(Aim of the task) Your task is to retype, exactly and only, the lines from the one containing "Also changed, not" to the final line of the entries, leaving out all pictures.

(Given records)
****************************************
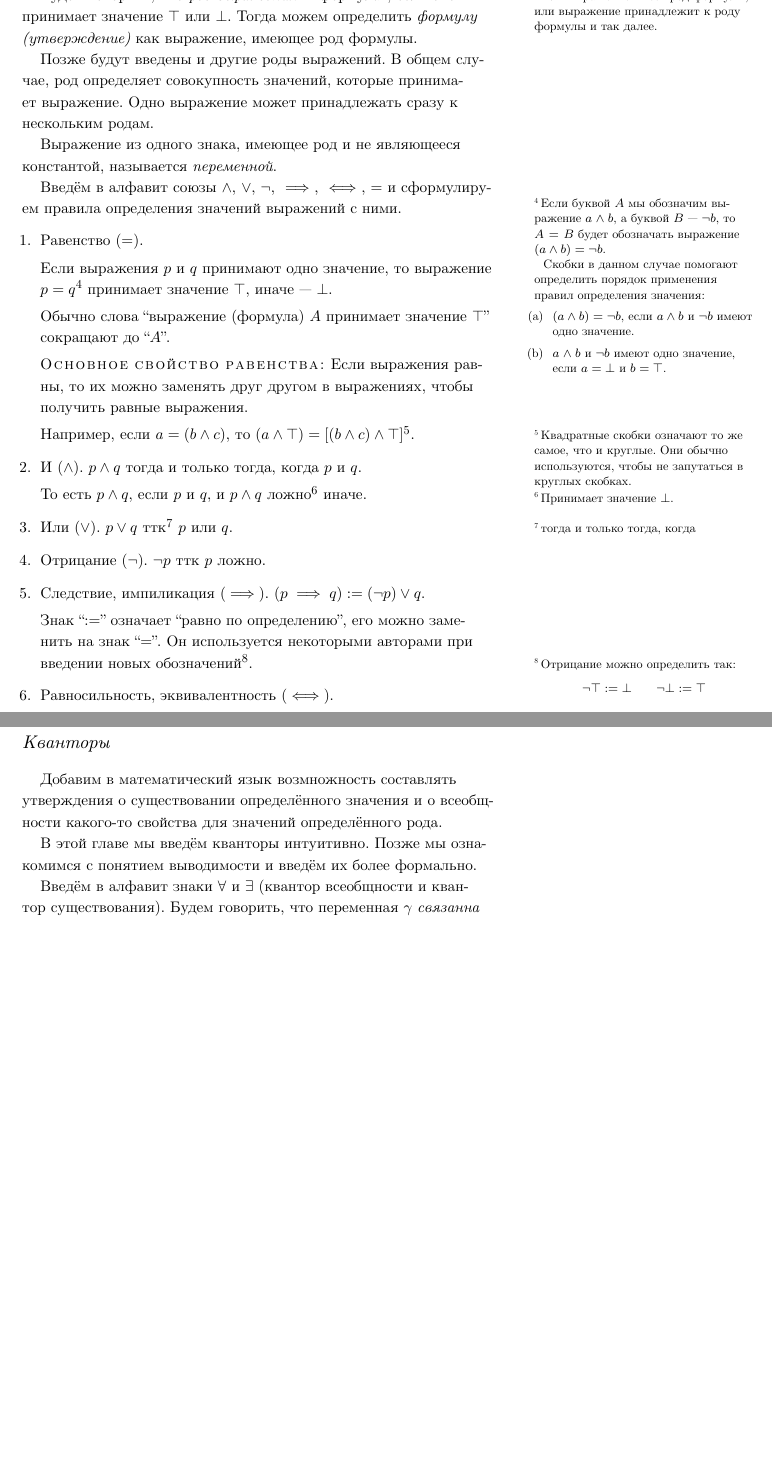
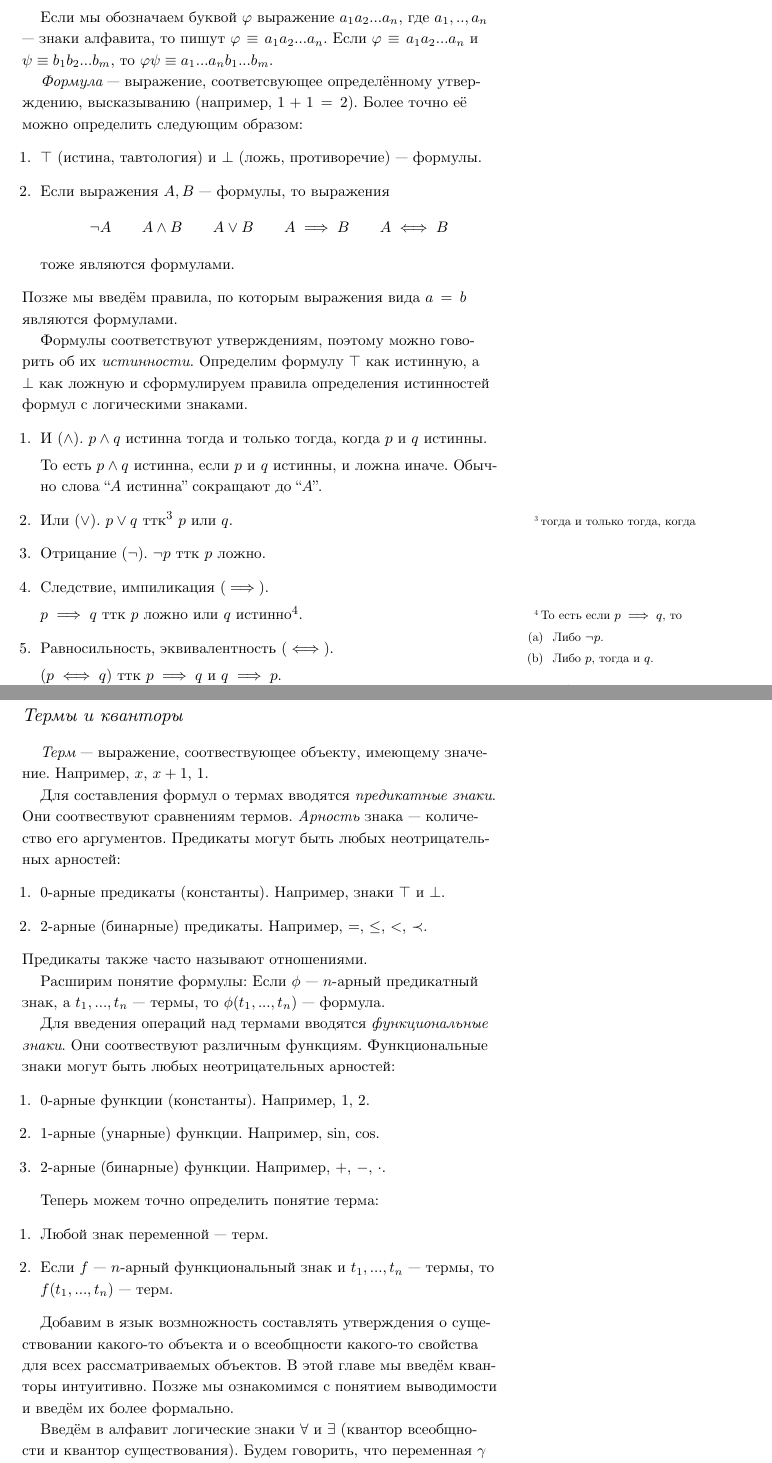
Before and after one commit to maksimil/formal-logic, a LaTeX document (book.tex, which reads chapters/chapter_1.tex): two parts of pages 4 and 6 of 21 before the commit and two parts of pages 4 and 6 of 22 after it, joined at a grey line, cut at the place of the change, the shorter picture padded with empty space. Compiled offline with XeLaTeX; a missing font is replaced by an installed copy or a similar font.

Commit message:
rewrite of the first chapter

```diff
--- a/chapters/chapter_1.tex
+++ b/chapters/chapter_1.tex
@@ -45 +53,5 @@
 
+Если мы обозначаем буквой $\varphi$ выражение $a_1a_2...a_{n}$,
+где $a_1,..,a_{n}$ --- знаки алфавита, то пишут $\varphi\equiv a_1a_2...a_{n}$.
+Если $\varphi\equiv a_1a_2...a_{n}$ и $\psi\equiv b_1b_2...b_{m}$,
+то $\varphi\psi\equiv a_1...a_{n}b_1...b_{m}$.
@@ -51,70 +58,50 @@
 
-Будем говорить, что {\it род выражения} --- формула\footnote{
-	Или выражение имеет род формулы, или выражение принадлежит к роду формулы и так далее.
-}, если оно принимает значение $\top$
-или $\bot$. Тогда можем определить {\it формулу (утверждение)} как выражение,
-имеющее род формулы.
+	% Скобки в данном случае помогают определить порядок
+	% применения правил определения значения:
+	% \begin{enumerate}
+	%   \item{}${(a\land b)=\lnot b}$,
+	%   если $a\land b$ и $\lnot b$ имеют одно значение.
+	%   \item{}$a\land b$ и $\lnot b$ имеют одно значение, если
+	%   $a=\bot$ и $b=\top$.
+	% \end{enumerate}
 
-Позже будут введены и другие роды выражений. В общем случае, род определяет
-совокупность значений, которые принимает выражение.
-Одно выражение может принадлежать сразу к нескольким родам.
+	{\it Формула} --- выражение, соответсвующее определённому утверждению, высказыванию
+(например, $1+1=2$). Более точно её можно определить следующим образом:
+\begin{enumerate}
+	\item{}$\top$ (истина, тавтология) и $\bot$ (ложь, противоречие) --- формулы.
+	\item{}Если выражения $A,B$ --- формулы, то выражения
+	\[
+		\lnot A\qquad A\land B\qquad A\lor B\qquad A\implies B\qquad A\iff B
+	\]
+	тоже являются формулами.
+\end{enumerate}
+Позже мы введём правила, по которым выражения
+вида $a=b$ являются формулами.
 
-Выражение из одного знака, имеющее род и не являющееся константой,
-называется {\it переменной}.
+Формулы соответствуют утверждениям, поэтому можно говорить об их {\it истинности}.
+Определим формулу $\top$ как истинную, а $\bot$ как ложную и
+сформулируем правила определения истинностей формул с логическими знаками.
+\begin{enumerate}
+	\item{}И ($\land$). $p\land q$ истинна тогда и только тогда, когда $p$ и $q$ истинны.
 
-Введём в алфавит союзы $\land$, $\lor$, $\lnot$, $\implies$, $\iff$, $=$
-и сформулируем правила определения значений выражений с ними.
-\begin{enumerate}
-	\item{}Равенство ($=$).
-
-	Если выражения $p$ и $q$ принимают одно значение,
-	то выражение $p=q$\footnote[][-2cm]{
-		Если буквой $A$ мы обозначим выражение $a\land b$,
-		а буквой $B$ --- $\lnot b$, то $A=B$ будет обозначать выражение
-		${(a\land b)=\lnot b}$.
-
-		Скобки в данном случае помогают определить порядок
-		применения правил определения значения:
-		\begin{enumerate}
-			\item{}${(a\land b)=\lnot b}$,
-			если $a\land b$ и $\lnot b$ имеют одно значение.
-			\item{}$a\land b$ и $\lnot b$ имеют одно значение, если
-			$a=\bot$ и $b=\top$.
-		\end{enumerate}
-	} принимает значение $\top$, иначе --- $\bot$.
-
-	Обычно слова ``выражение (формула) $A$ принимает значение $\top$''
-	сокращают до ``$A$''.
-
-	\textsc{Основное свойство равенства:} Если выражения равны, то их можно
-	заменять друг другом в выражениях, чтобы получить равные выражения.
-
-	Например, если $a=(b\land c)$, то $(a\land\top)=[(b\land c)\land\top]$\footnote{
-		Квадратные скобки означают то же самое,
-		что и круглые. Они обычно используются, чтобы не запутаться в круглых скобках.
-	}.
-
-	\item{}И ($\land$). $p\land q$ тогда и только тогда, когда $p$ и $q$.
-
-	То есть $p\land q$, если $p$ и $q$,
-	и $p\land q$ ложно\footnote{Принимает значение $\bot$.} иначе.
+	То есть $p\land q$ истинна, если $p$ и $q$ истинны,
+	и ложна иначе. Обычно слова ``$A$ истинна'' сокращают до ``$A$''.
 
 	\item{}Или ($\lor$). $p\lor q$ ттк\footnote{тогда и только тогда, когда} $p$ или $q$.
 
 	\item{}Отрицание ($\lnot$). $\lnot p$ ттк $p$ ложно.
 
-	\item{}Следствие, импиликация ($\implies$). $(p\implies q):=(\lnot p)\lor q$.
+	\item{}Следствие, импиликация ($\implies$).
 
-	Знак ``$:=$'' означает ``равно по определению'', его можно заменить
-	на знак ``$=$''. Он используется некоторыми авторами при введении новых
-	обозначений\footnote{
-		Отрицание можно определить так:
-		\[
-			\lnot\top:=\bot\qquad \lnot\bot:=\top
-		\]
+	$p\implies q$ ттк $p$ ложно или $q$ истинно\footnote{
+		То есть если $p\implies q$, то
+		\begin{enumerate}
+			\item{}Либо $\lnot p$.
+			\item{}Либо $p$, тогда и $q$.
+		\end{enumerate}
 	}.
 
 	\item{}Равносильность, эквивалентность ($\iff$).
 
-	$(p\iff q):=(p\implies q)\land (q\implies p)$.
+	$(p\iff q)$ ттк $p\implies q$ и $q\implies p$.
 \end{enumerate}
@@ -174,4 +138,2 @@
 Выражение из символов переменных и знаков $\top$, $\bot$, $\land$, $\lor$, $\lnot$,
 $\implies$ и $\iff$ называется {\it простой тавтологией}, если
-оно принимает значение $\top$, когда символы переменных являются формулами\footnote{
-	Символ переменной рассматривается как выражение из одного знака
@@ -213,16 +199,53 @@ $\implies$ и $\iff$ называется {\it простой тавтологи
 	\item{}Прочитать выражения из упражнения~\ref{ex:simple_taut}.
 \end{enumerate}
 
-\section{Кванторы}
+\pagebreak
 
-Добавим в математический язык возмножность составлять утверждения о существовании
-определённого значения и о всеобщности какого-то свойства для значений
-определённого рода.
+\section{Термы и кванторы}
 
+ {\it Терм} --- выражение, соотвествующее объекту, имеющему значение.
+Например, $x$, $x+1$, $1$.
+
+Для составления формул о термах вводятся {\it предикатные знаки}.
+Они соотвествуют сравнениям термов.
+{\it Арность} знака --- количество его аргументов.
+Предикаты могут быть любых неотрицательных арностей:
+\begin{enumerate}
+	\item{}$0$-арные предикаты (константы). Например,
+	знаки $\top$ и $\bot$.
+
+	\item{}$2$-арные (бинарные) предикаты. Например,
+	$=$, $\leq$, $<$, $\prec$.
+\end{enumerate}
+Предикаты также часто называют отношениями.
+
+Расширим понятие формулы: Если $\phi$ --- $n$-арный предикатный знак,
+а $t_1,...,t_{n}$ --- термы, то $\phi(t_1,...,t_{n})$ --- формула.
+
+Для введения операций над термами вводятся {\it функциональные знаки}.
+Они соотвествуют различным функциям. Функциональные знаки могут быть любых
+неотрицательных арностей:
+\begin{enumerate}
+	\item{}$0$-арные функции (константы). Например, $1$, $2$.
+	\item{}$1$-арные (унарные) функции. Например, $\sin$, $\cos$.
+	\item{}$2$-арные (бинарные) функции. Например, $+$, $-$, $\cdot$.
+\end{enumerate}
+
+Теперь можем точно определить понятие терма:
+\begin{enumerate}
+	\item{}Любой знак переменной --- терм.
+	\item{}Если $f$ --- $n$-арный функциональный знак и $t_1,...,t_{n}$ --- термы,
+	то $f(t_1,...,t_{n})$ --- терм.
+\end{enumerate}
+
+% \section{Кванторы}
+
+Добавим в язык возмножность составлять утверждения о существовании
+какого-то объекта и о всеобщности какого-то свойства для всех рассматриваемых объектов.
 В этой главе мы введём кванторы интуитивно. Позже мы ознакомимся с понятием
 выводимости и введём их более формально.
 
-Введём в алфавит знаки $\forall$ и $\exists$ (квантор всеобщности и
+Введём в алфавит логические знаки $\forall$ и $\exists$ (квантор всеобщности и
 квантор существования). Будем говорить, что переменная $\gamma$
 {\it связанна} в формуле, если эта формула содержит выражение $K\gamma$,
 где $K$ --- квантор. Если формула $F$ содержит переменную $\gamma$ и $\gamma$
```
Also changed, not shown: chapters/chapter_3.tex (+0 -1 lines), chapters/chapter_1.tex (175 more changed lines). Lines whose indentation alone changed are shown as unchanged.
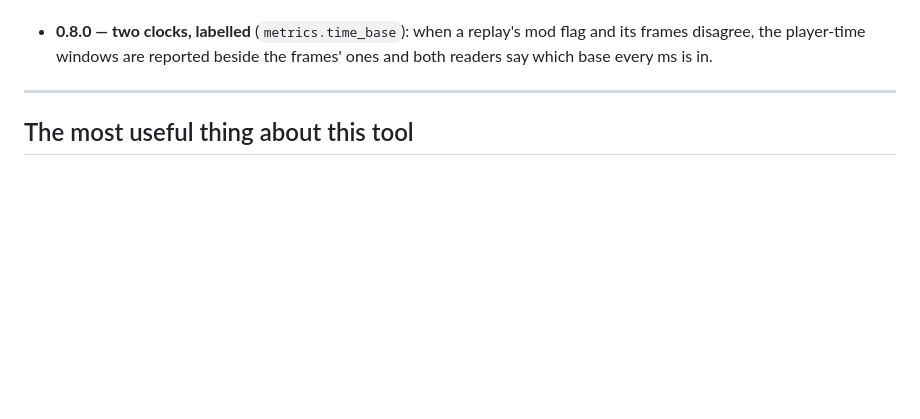
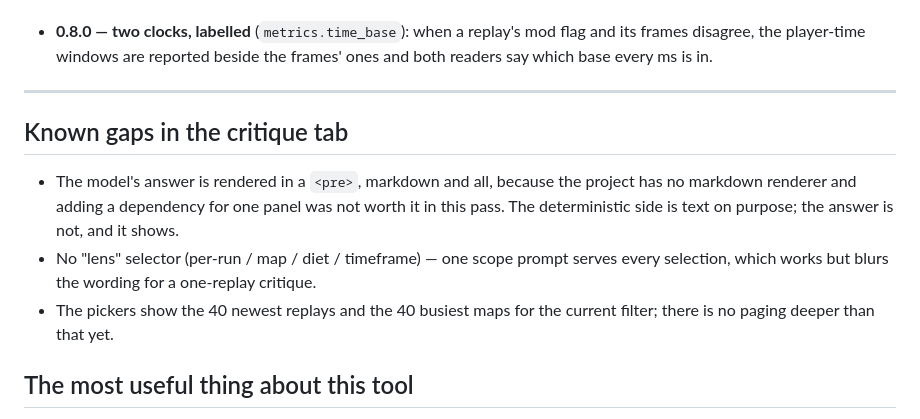
Before and after one commit to ranelb/osu-critique, a Markdown page: docs/ROADMAP.md, the part around the change. Drawn GitHub-style; blank space fills up the shorter version.

Commit message:
docs(roadmap): what the critique tab does not do yet
The answer renders as a pre (no markdown renderer in the project), there is no
lens selector, and the pickers stop at 40 rows. Written down so they do not look
like oversights later.

```diff
--- a/docs/ROADMAP.md
+++ b/docs/ROADMAP.md
@@ -263,6 +263,17 @@ and is skipped by the digest.
   frames' ones and both readers say which base every ms is in.
 
 ---
+
+## Known gaps in the critique tab
+
+- The model's answer is rendered in a `<pre>`, markdown and all, because the
+  project has no markdown renderer and adding a dependency for one panel was not
+  worth it in this pass. The deterministic side is text on purpose; the answer is
+  not, and it shows.
+- No "lens" selector (per-run / map / diet / timeframe) — one scope prompt serves
+  every selection, which works but blurs the wording for a one-replay critique.
+- The pickers show the 40 newest replays and the 40 busiest maps for the current
+  filter; there is no paging deeper than that yet.
 
 ## The most useful thing about this tool
 
```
****************************************
(Written solution)
Also changed, not shown: chapters/chapter_3.tex (+0 -1 lines), chapters/chapter_1.tex (175 more changed lines). Lines whose indentation alone changed are shown as unchanged.
Before and after one commit to ranelb/osu-critique, a Markdown page: docs/ROADMAP.md, the part around the change. Drawn GitHub-style; blank space fills up the shorter version.

Commit message:
docs(roadmap): what the critique tab does not do yet
The answer renders as a pre (no markdown renderer in the project), there is no
lens selector, and the pickers stop at 40 rows. Written down so they do not look
like oversights later.

```diff
--- a/docs/ROADMAP.md
+++ b/docs/ROADMAP.md
@@ -263,6 +263,17 @@ and is skipped by the digest.
   frames' ones and both readers say which base every ms is in.
 
 ---
+
+## Known gaps in the critique tab
+
+- The model's answer is rendered in a `<pre>`, markdown and all, because the
+  project has no markdown renderer and adding a dependency for one panel was not
+  worth it in this pass. The deterministic side is text on purpose; the answer is
+  not, and it shows.
+- No "lens" selector (per-run / map / diet / timeframe) — one scope prompt serves
+  every selection, which works but blurs the wording for a one-replay critique.
+- The pickers show the 40 newest replays and the 40 busiest maps for the current
+  filter; there is no paging deeper than that yet.
 
 ## The most useful thing about this tool
 
```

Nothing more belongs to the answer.